#### Your goal:
Scan the entries below and extract each line with the word "Eğitsel" in it.

##############################

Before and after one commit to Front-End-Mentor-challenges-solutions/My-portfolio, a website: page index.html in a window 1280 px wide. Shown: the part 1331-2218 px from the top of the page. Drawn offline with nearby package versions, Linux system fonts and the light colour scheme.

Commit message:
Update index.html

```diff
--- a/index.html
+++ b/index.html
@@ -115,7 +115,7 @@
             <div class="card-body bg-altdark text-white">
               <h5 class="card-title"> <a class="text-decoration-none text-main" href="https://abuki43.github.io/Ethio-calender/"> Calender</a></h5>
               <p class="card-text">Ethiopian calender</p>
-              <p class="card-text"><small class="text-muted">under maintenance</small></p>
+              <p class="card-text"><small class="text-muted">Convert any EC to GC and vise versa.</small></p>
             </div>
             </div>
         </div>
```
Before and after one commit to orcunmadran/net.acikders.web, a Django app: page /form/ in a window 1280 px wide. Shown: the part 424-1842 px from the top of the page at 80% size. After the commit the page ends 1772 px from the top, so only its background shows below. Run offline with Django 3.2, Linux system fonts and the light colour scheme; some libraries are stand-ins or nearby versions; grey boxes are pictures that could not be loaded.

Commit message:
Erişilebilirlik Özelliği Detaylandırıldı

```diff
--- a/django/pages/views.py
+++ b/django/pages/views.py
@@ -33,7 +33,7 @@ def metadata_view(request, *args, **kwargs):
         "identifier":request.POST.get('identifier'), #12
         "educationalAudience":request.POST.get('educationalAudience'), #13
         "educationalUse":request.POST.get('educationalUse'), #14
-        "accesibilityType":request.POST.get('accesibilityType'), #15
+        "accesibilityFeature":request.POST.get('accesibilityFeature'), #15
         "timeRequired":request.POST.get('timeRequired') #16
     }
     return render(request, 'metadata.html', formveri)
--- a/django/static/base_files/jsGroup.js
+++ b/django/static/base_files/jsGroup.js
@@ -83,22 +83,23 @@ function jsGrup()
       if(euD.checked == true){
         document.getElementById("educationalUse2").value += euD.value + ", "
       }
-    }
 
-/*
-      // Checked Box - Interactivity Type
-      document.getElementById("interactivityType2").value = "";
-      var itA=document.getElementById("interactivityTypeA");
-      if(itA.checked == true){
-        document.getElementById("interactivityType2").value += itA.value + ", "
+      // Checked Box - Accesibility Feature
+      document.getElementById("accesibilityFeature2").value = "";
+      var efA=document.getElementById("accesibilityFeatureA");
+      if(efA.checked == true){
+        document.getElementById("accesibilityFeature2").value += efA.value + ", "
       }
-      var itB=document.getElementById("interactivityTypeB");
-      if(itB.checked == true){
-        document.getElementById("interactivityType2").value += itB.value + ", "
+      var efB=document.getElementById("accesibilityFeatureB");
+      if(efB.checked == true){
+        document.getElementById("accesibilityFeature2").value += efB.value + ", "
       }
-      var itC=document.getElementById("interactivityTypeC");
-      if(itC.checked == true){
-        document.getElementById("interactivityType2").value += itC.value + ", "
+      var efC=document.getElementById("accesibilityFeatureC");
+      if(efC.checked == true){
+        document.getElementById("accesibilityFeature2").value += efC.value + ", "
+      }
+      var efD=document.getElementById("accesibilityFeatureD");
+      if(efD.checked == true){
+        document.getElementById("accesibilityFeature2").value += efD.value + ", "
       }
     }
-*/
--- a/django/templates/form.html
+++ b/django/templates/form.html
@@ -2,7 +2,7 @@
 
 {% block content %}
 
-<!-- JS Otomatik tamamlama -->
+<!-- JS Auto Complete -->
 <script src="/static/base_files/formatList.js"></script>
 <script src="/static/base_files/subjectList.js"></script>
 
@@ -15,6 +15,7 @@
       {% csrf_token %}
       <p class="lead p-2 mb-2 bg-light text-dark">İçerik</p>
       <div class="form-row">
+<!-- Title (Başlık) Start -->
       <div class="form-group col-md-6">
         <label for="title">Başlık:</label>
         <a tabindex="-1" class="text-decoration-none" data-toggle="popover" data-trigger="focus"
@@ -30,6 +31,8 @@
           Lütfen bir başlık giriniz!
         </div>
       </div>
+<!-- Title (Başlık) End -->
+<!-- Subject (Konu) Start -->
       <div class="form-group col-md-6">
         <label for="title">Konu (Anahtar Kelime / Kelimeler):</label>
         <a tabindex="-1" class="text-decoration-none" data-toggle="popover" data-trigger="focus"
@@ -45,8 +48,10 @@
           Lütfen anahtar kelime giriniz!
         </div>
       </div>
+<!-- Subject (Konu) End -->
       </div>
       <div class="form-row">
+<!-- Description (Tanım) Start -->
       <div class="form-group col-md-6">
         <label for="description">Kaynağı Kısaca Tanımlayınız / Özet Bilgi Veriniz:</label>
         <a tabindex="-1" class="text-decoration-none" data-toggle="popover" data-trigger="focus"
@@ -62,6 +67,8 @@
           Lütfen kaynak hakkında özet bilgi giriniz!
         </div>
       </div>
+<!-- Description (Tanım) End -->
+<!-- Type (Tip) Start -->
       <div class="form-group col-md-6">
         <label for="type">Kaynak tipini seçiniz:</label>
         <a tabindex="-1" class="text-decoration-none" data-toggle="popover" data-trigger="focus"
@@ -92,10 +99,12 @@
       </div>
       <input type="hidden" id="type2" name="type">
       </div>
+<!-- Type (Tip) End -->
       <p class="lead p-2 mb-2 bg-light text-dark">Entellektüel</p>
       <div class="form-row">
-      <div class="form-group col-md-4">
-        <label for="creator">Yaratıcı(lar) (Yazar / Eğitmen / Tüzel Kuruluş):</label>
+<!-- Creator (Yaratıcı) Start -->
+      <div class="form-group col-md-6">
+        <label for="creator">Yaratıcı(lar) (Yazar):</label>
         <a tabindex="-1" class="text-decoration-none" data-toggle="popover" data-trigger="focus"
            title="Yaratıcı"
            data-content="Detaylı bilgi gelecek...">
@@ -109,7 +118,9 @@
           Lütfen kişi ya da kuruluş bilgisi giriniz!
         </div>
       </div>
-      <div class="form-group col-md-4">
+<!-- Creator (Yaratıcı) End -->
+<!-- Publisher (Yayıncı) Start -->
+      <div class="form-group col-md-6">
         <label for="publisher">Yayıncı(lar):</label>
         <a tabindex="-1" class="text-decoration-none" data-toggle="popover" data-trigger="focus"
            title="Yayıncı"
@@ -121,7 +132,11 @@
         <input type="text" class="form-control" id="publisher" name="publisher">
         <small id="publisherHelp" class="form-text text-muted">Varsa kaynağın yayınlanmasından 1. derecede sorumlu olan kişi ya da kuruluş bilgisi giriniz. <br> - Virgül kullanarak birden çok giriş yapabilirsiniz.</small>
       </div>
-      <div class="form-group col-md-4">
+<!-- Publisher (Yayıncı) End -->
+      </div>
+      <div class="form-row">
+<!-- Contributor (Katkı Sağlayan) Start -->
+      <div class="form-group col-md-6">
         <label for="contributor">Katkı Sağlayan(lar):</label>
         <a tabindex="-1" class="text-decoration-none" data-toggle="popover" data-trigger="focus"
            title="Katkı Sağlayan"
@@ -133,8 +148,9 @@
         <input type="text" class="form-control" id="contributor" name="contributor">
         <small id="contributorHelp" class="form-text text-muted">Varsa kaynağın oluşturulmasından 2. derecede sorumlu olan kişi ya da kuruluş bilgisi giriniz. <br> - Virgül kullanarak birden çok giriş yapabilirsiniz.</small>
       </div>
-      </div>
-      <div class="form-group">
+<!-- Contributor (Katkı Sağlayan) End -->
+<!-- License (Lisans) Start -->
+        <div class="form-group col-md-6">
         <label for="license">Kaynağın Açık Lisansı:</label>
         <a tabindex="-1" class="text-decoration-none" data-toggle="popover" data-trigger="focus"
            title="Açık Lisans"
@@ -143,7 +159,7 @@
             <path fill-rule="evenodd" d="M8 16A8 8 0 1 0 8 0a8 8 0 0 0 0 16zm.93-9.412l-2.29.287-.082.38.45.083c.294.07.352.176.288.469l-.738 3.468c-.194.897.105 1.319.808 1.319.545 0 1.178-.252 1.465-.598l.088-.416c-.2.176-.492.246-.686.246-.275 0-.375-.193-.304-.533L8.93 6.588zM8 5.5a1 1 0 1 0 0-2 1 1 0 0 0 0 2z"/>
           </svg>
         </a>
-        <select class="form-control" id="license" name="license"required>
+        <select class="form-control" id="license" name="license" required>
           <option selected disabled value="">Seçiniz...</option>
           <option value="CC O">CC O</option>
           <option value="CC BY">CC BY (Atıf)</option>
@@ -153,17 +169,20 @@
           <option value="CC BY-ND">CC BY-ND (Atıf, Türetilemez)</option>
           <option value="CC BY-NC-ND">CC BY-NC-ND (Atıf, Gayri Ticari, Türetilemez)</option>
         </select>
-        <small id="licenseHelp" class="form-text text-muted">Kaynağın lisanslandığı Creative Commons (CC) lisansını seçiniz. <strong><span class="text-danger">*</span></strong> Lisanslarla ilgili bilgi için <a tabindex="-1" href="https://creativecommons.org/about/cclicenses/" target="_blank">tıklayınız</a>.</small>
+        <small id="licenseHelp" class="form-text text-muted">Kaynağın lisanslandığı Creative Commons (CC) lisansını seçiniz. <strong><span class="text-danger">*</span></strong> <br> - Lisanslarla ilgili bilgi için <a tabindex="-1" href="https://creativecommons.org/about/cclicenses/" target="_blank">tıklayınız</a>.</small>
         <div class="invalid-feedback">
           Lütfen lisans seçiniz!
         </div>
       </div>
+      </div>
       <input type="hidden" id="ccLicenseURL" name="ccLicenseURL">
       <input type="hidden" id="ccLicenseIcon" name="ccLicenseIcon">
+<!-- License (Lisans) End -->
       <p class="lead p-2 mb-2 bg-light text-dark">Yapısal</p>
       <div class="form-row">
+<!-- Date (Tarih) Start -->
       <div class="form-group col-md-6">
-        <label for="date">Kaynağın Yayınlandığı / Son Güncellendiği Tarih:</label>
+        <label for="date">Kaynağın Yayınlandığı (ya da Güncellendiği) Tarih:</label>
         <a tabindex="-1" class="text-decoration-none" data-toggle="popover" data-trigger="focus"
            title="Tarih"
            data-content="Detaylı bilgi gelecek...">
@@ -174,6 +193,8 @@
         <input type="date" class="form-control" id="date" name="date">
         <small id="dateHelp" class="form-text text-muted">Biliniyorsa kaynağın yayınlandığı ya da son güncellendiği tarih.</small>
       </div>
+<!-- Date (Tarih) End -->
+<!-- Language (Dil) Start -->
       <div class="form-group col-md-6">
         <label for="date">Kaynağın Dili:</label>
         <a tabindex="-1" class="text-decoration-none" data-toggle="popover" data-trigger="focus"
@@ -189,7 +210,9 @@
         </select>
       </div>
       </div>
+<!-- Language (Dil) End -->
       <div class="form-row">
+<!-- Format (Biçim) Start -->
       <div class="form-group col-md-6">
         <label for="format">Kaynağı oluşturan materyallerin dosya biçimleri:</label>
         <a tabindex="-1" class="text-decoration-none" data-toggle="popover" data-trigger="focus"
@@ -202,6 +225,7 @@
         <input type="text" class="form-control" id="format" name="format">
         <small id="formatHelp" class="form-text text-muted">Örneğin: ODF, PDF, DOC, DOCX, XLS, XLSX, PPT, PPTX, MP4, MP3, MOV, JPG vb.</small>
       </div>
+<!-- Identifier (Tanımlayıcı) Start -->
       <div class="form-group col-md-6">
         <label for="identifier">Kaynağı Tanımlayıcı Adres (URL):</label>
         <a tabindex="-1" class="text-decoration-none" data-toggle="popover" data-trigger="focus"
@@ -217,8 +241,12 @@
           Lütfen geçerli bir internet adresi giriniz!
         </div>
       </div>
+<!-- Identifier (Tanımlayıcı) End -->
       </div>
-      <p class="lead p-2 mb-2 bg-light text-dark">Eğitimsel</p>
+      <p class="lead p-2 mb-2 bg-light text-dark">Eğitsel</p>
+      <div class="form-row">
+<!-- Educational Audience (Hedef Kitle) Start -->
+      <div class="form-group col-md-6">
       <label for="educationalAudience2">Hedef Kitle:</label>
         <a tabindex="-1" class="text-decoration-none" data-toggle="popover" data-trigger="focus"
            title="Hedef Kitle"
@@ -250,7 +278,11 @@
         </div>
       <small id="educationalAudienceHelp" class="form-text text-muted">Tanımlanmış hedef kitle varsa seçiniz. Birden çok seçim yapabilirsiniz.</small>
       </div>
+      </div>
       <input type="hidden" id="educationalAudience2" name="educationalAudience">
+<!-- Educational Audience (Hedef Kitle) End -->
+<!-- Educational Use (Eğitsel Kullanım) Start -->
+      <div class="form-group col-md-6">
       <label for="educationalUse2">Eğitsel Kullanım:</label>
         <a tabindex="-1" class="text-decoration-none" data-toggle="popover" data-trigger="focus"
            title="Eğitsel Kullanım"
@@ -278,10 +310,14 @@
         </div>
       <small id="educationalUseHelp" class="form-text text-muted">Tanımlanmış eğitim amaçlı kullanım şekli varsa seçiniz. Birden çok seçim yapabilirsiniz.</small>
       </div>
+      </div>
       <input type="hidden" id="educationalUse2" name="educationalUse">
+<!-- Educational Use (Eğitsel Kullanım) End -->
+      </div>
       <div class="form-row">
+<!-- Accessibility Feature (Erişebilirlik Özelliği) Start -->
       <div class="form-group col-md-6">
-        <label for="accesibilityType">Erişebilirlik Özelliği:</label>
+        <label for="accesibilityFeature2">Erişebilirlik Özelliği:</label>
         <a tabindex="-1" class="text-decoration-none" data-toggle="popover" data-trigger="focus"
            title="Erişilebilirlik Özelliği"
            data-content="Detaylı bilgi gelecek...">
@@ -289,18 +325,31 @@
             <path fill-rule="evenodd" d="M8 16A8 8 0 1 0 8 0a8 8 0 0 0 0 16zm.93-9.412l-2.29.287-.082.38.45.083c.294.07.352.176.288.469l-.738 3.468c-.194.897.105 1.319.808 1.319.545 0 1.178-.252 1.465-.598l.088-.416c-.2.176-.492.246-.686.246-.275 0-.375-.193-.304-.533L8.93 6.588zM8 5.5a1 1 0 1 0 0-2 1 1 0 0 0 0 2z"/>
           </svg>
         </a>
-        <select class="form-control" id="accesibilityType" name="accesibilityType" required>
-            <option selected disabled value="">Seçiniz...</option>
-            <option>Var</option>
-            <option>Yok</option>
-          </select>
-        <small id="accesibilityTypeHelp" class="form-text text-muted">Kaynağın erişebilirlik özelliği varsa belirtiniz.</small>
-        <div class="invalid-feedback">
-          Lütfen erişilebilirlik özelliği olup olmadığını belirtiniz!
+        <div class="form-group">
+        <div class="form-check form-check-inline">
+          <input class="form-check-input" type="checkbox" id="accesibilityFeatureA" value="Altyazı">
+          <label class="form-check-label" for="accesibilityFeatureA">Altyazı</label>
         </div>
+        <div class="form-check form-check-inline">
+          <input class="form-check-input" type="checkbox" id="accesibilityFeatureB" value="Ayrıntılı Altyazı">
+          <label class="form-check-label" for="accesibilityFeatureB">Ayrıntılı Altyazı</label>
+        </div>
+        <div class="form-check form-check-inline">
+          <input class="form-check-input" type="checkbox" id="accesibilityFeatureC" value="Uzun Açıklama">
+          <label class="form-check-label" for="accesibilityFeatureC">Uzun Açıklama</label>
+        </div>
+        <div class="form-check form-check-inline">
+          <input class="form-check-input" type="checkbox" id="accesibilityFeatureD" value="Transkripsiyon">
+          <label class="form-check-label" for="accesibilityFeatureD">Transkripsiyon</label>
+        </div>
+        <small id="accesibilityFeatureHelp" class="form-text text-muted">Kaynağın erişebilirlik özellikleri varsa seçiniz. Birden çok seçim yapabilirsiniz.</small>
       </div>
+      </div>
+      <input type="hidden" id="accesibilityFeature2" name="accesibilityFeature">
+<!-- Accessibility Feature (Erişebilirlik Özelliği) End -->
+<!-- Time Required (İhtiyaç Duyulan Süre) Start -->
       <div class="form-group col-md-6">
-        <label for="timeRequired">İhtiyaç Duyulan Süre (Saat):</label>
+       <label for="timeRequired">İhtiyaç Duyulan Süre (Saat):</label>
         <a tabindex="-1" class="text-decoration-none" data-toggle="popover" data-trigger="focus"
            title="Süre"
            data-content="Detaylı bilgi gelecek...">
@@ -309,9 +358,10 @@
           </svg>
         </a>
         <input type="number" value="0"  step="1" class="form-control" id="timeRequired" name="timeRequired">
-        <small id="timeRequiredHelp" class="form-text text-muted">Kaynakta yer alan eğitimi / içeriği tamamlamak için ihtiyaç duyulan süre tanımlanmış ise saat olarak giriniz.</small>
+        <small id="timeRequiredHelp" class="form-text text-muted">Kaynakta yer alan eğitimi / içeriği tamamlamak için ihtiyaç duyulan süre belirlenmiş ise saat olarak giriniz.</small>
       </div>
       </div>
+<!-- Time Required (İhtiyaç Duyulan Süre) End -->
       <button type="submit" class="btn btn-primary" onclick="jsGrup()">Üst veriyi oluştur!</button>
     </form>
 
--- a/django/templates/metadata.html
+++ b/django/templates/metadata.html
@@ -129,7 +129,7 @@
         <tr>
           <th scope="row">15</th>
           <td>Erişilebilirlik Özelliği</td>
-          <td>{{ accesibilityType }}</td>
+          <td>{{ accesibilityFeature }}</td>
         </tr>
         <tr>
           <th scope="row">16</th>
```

##############################

#### Written response:
+      <p class="lead p-2 mb-2 bg-light text-dark">Eğitsel</p>
+<!-- Educational Use (Eğitsel Kullanım) Start -->
       <label for="educationalUse2">Eğitsel Kullanım:</label>
            title="Eğitsel Kullanım"
+<!-- Educational Use (Eğitsel Kullanım) End -->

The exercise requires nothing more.